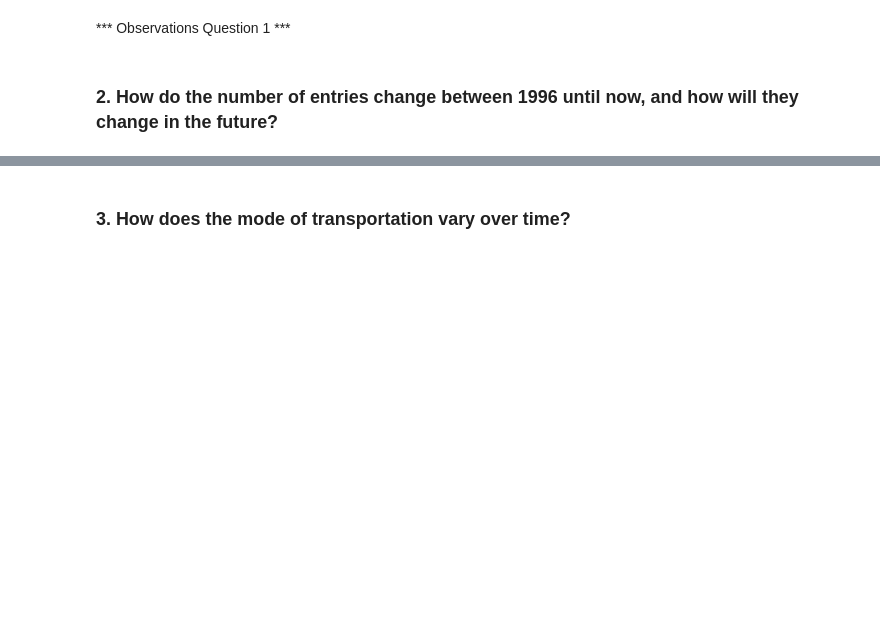
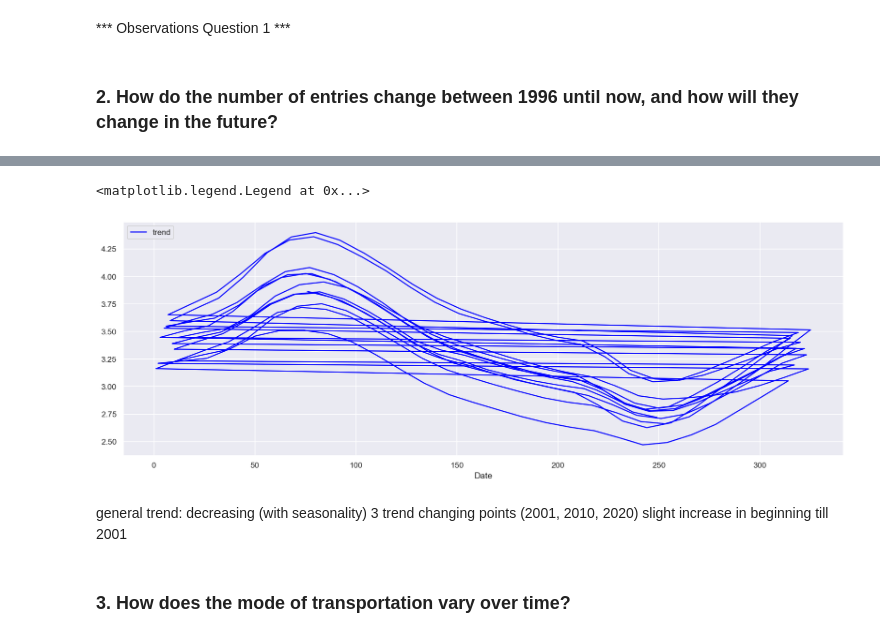
Before and after one commit to Roman20022002/Data-Analysis, a Jupyter notebook: DataMadness.ipynb, the cells around one changed output, grey strips where cells are left out. Drawn from its saved outputs; the diff is of its cells as text; code cells hidden in the pictures; blank space fills up the shorter version.

```diff
--- a/DataMadness.ipynb
+++ b/DataMadness.ipynb
@@ -92,3 +185,14 @@ sns.lineplot(yearly_activity,x='Year',y='Value',hue='Month')
+# %%
+fig, ax = plt.subplots(figsize=(18,6))
+trend.plot(ax=ax, label="trend", color="blue")
+plt.legend(loc='upper left')
+# %% [output]
+<matplotlib.legend.Legend at 0x...>
+[figure, added]
+# %% [markdown]
+general trend: decreasing (with seasonality)
+3 trend changing points (2001, 2010, 2020)
+slight increase in beginning till 2001
 # %% [markdown]
 ### 3. How does the mode of transportation vary over time?
 # %%
```
Also changed, not shown: parts of 8 cells of this notebook.
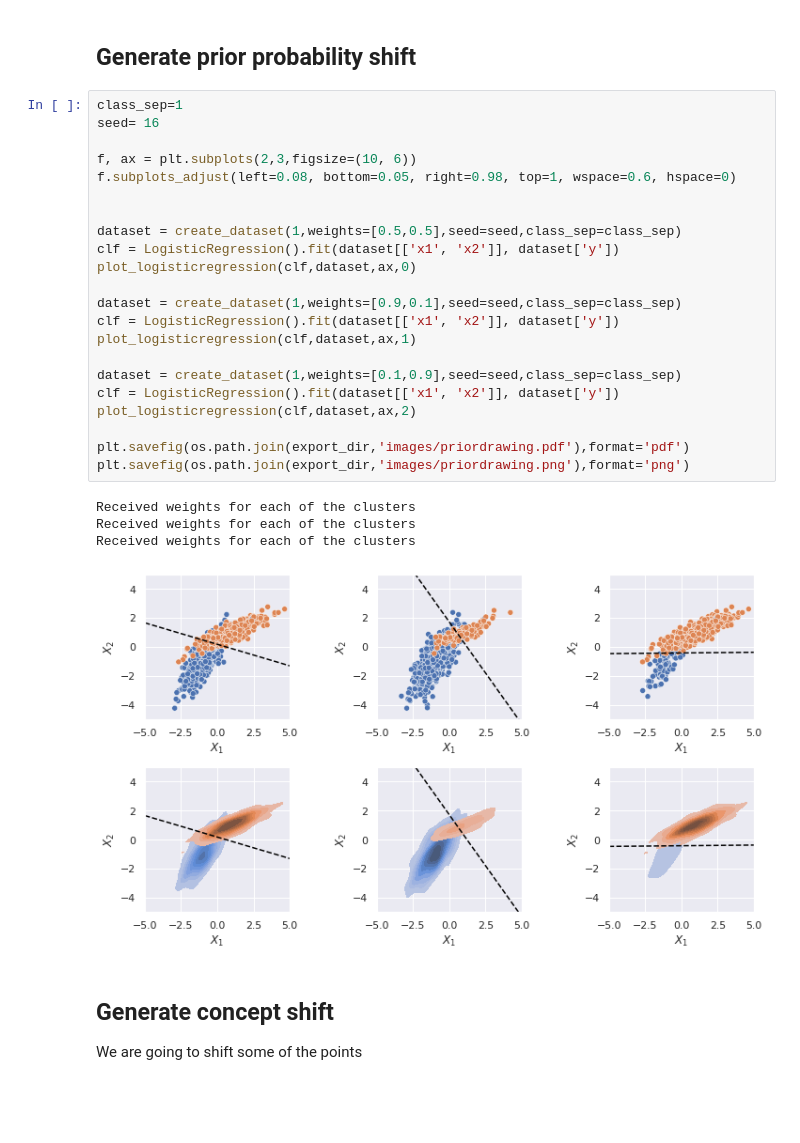
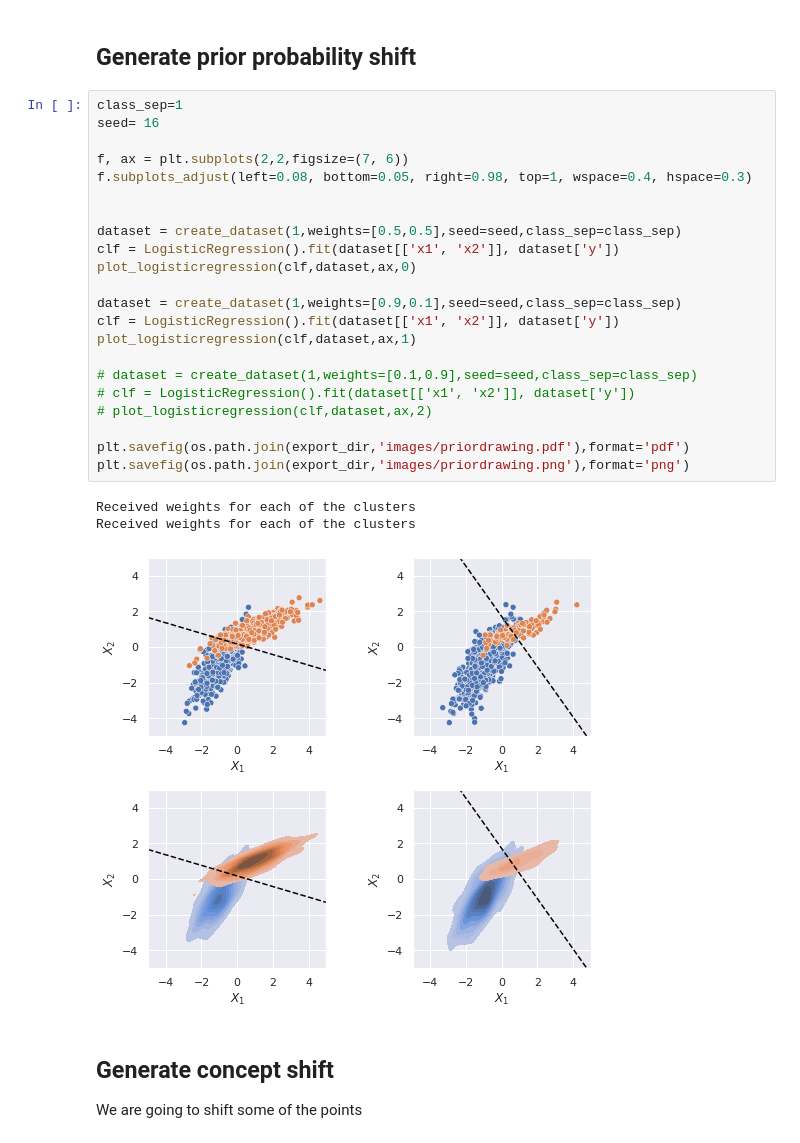
Before and after one commit to pglez82/quant_datasetshift, a Jupyter notebook: datasetshift_drawings.ipynb, the cells around one changed output. Saved outputs shown, nothing was run; the diff lists cells and outputs as text; blank space fills up the shorter version.

```diff
--- a/datasetshift_drawings.ipynb
+++ b/datasetshift_drawings.ipynb
@@ -333,30 +337,29 @@ n_samples_per_cluster [20, 480, 480, 20]
 # %%
 class_sep=1
 seed= 16
 
-f, ax = plt.subplots(2,3,figsize=(10, 6))
-f.subplots_adjust(left=0.08, bottom=0.05, right=0.98, top=1, wspace=0.6, hspace=0)
+f, ax = plt.subplots(2,2,figsize=(7, 6))
+f.subplots_adjust(left=0.08, bottom=0.05, right=0.98, top=1, wspace=0.4, hspace=0.3)
 
 
 dataset = create_dataset(1,weights=[0.5,0.5],seed=seed,class_sep=class_sep)
 clf = LogisticRegression().fit(dataset[['x1', 'x2']], dataset['y'])
 plot_logisticregression(clf,dataset,ax,0)
 
 dataset = create_dataset(1,weights=[0.9,0.1],seed=seed,class_sep=class_sep)
 clf = LogisticRegression().fit(dataset[['x1', 'x2']], dataset['y'])
 plot_logisticregression(clf,dataset,ax,1)
 
-dataset = create_dataset(1,weights=[0.1,0.9],seed=seed,class_sep=class_sep)
-clf = LogisticRegression().fit(dataset[['x1', 'x2']], dataset['y'])
-plot_logisticregression(clf,dataset,ax,2)
+# dataset = create_dataset(1,weights=[0.1,0.9],seed=seed,class_sep=class_sep)
+# clf = LogisticRegression().fit(dataset[['x1', 'x2']], dataset['y'])
+# plot_logisticregression(clf,dataset,ax,2)
 
 plt.savefig(os.path.join(export_dir,'images/priordrawing.pdf'),format='pdf')
 plt.savefig(os.path.join(export_dir,'images/priordrawing.png'),format='png')
 # %% [output]
 Received weights for each of the clusters
 Received weights for each of the clusters
-Received weights for each of the clusters
-[figure, old version]
+[figure, new version]
 # %% [markdown]
 ## Generate concept shift
 We are going to shift some of the points
```
Also changed, not shown: parts of 3 cells of this notebook.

========================

Exercise requirements: Each line of the listing that includes the word "bottom" should be copied out.

Exercise solution:
-f.subplots_adjust(left=0.08, bottom=0.05, right=0.98, top=1, wspace=0.6, hspace=0)
+f.subplots_adjust(left=0.08, bottom=0.05, right=0.98, top=1, wspace=0.4, hspace=0.3)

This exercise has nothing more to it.